Check out this short video, taken in a backyard southwest of the Phoenix Sky Harbor Airport. Watch and listen as back-to-back flights demonstrate the last six months of noise impact due to FAA’s NextGen implementation.When FAA turned on NextGen at Phoenix Sky Harbor [KPHX] last September 18th, community noise complaints went through the roof. Just two complaints in August rose to nearly 500 in October! Hardest hit was the historic residential communities along Grand Avenue, to the northwest of KPHX. But the noise increases were in all quadrants, because of three problematic elements within the design of FAA’s KPHX NextGen plan:
- FAA set up new departure procedures that mandate pilots turn at lower altitudes, much closer to the departure points.
- The very design of NextGen focuses routes sharply onto thin lines. Thus, traffic that was previously dispersed over many miles of slightly randomized routes is now focused over the same house, with repetitive noise events, minute after minute after minute.
- Tightening the turns (closer to the airport) creates compression. Because these departures are turned closer to the airport, flights under them (such as helicopters and small GA airplanes flying through) have less space to maneuver, thus tend to fly lower to the ground and closer to impacted residences.

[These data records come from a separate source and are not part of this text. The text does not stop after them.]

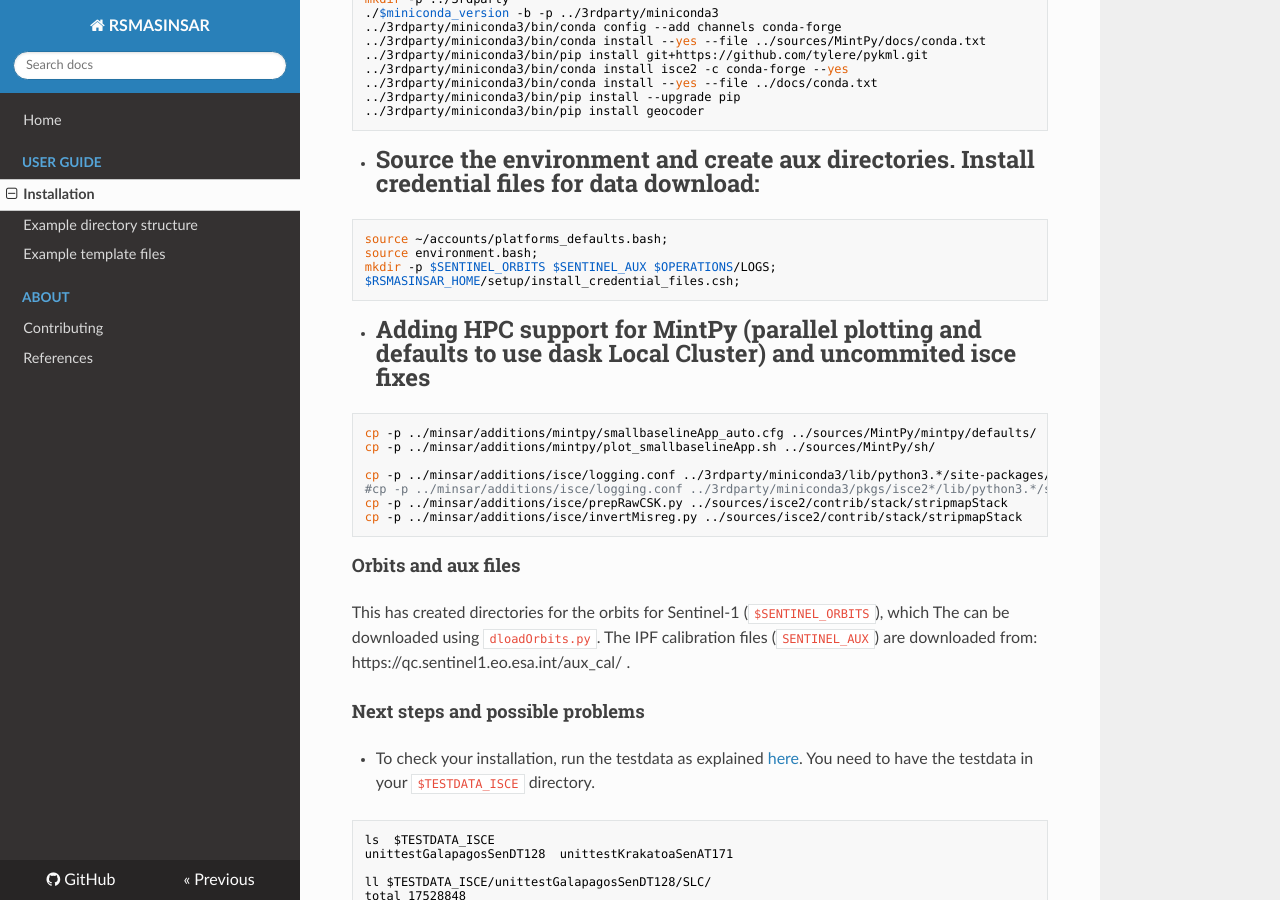
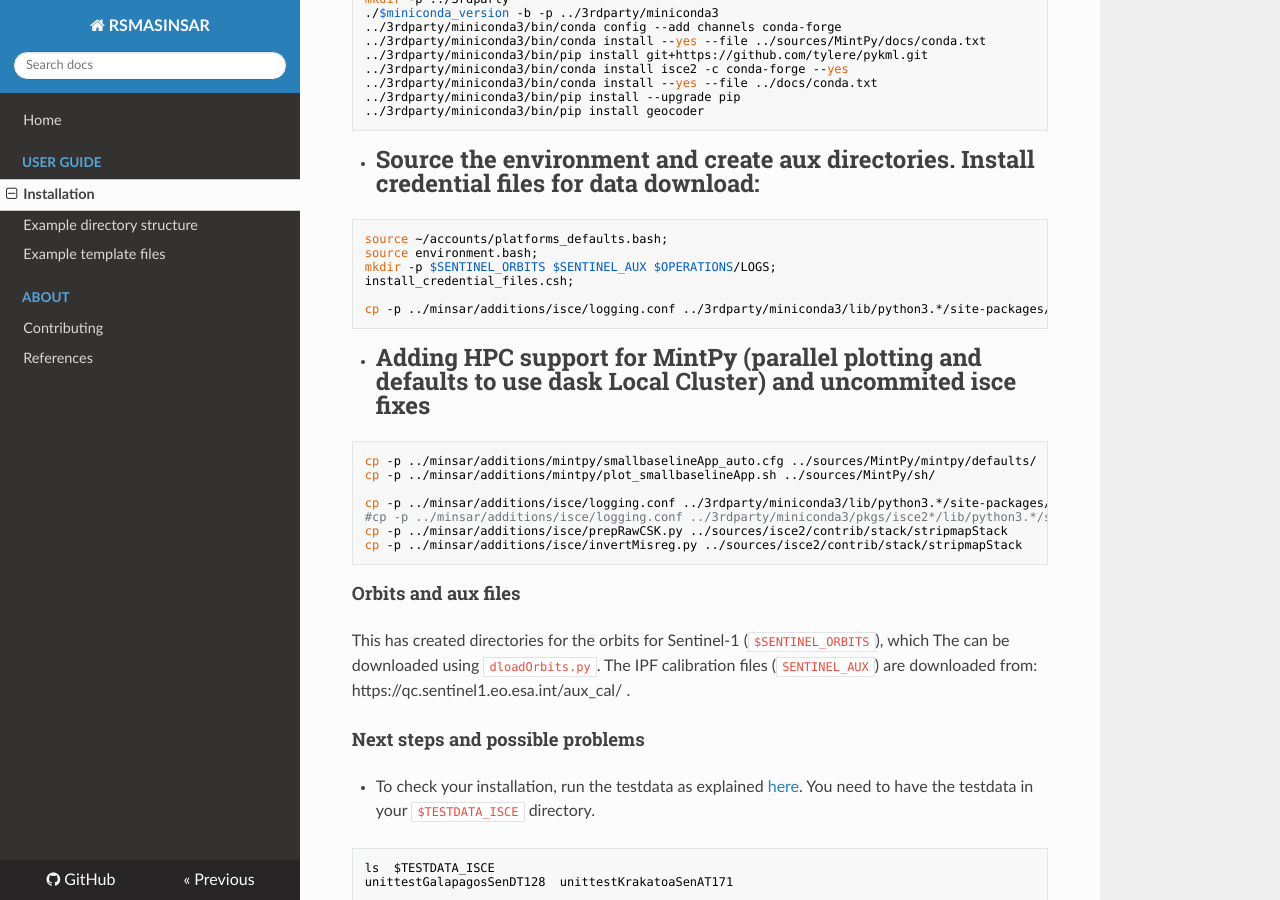
Before and after one commit to geodesymiami/rsmas_insar, an MkDocs documentation site: the page built from docs/installation.md, in a window 1280 px wide and 900 px high, scrolled down 1137 px. Built offline with MkDocs 1.6.1, drawn with Linux system fonts in a browser that asks for light colours; nearby versions of some CDN libraries.

Commit message:
installation.md: put install_credentials and cp additions/logging to prominent place

````diff
--- a/docs/installation.md
+++ b/docs/installation.md
@@ -67,7 +67,9 @@ mkdir -p ../3rdparty
 source ~/accounts/platforms_defaults.bash;
 source environment.bash;
 mkdir -p $SENTINEL_ORBITS $SENTINEL_AUX $OPERATIONS/LOGS;
-$RSMASINSAR_HOME/setup/install_credential_files.csh;
+install_credential_files.csh;
+
+cp -p ../minsar/additions/isce/logging.conf ../3rdparty/miniconda3/lib/python3.*/site-packages/isce/defaults/logging/logging.conf
 ```
 * #Adding HPC support for MintPy (parallel plotting and defaults to use dask Local Cluster) and uncommited isce fixes
 ```
````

So, Where is Laveen?
One of the impacted communities is Laveen, to the southwest of Sky Harbor. This is an area of farmlands transitioning to residential subdivisions. Under NextGen, when KPHX is in a west flow, departures toward Texas and Florida make a left turn at 1,640 feet altitude. Similarly, other departures generally east (most from New York to Atlanta, and even a few Chicago flights) usually make left turns. The problem is, the KPHX airport elevation is 1,135 feet; thus, FAA is directing these departures to start their turns at just 500-feet above the surface (AGL). A 500-foot AGL turn is OK in many cases, but not when it points flights toward residential areas … as it does at Laveen.
Prior to September 18th, these departures would turn left to heading 240, then continue straight ahead until a 9-mile fix (aka 9-DME), THEN start another left turn. With FAA’s NextGen routes, flights are lower and further east (closer to KPHX), plus they start their second (southbound) turn earlier. The RNAV departures being touted by FAA are KATMN2 and FTHLS2, and both require pilots to remain at or below 8,000 feet MSL (mean sea level) until after BUNEE. As shown at right, both of these new departures are taking off, turning direct to DAVZZ, then direct to VANZZ, and then direct to BUNEE.
The change is clearly viewable in the diagram below. The letters PHX represent the airport. The red box marks the Laveen area. Blue lines represent the old departure patterns; green lines represent the new departure patterns, under FAA’s NextGen. Notice how the green routes are thin and concentrated, versus the dispersed pattern for older blue routes. Also, in the area southwest of PHX, notice how the old 240-headings to 9-DME push the departure pattern further west (and higher) versus the new NextGen routes. The new NextGen lines are green; the new NextGen program is anything but green.
And why did FAA implement these changes?
Well, it is this simple. FAA collects billions of dollars each year, mostly from airline passenger taxes. They want (need?) to spend these billions each year on airport expansions and technological upgrades, to support the industry. But, the overall airline system has been downsizing for more than a decade, with far fewer flights today than during the peak years of the late 1990’s. Plus, the airlines are understandably averse to spending, especially since most airlines already have (and have been using!) the basic satellite-nav technologies to gain more direct routes and better efficiencies. FAA still wants the airlines to buy more of what they do not need, so they resisted. The airlines said ‘NO’ to FAA’s early NextGen proposals. FAA had to get the airline support, so they traded away environmental impact, granting the airlines minor fuel (and cost) savings via earlier and lower departure turns. They whitewash NextGen with a flood of distorted propaganda, suggesting the technologies are new and efficient and safer. In reality, it is all just a bad and fraudulent sales job.
In the Phoenix area and in other impacted cities (Boston, Minneapolis, Seattle…), hundreds of thousands of airport neighbors will testify to the fact:
“Hey, FAA, these NextGen departures are failing!”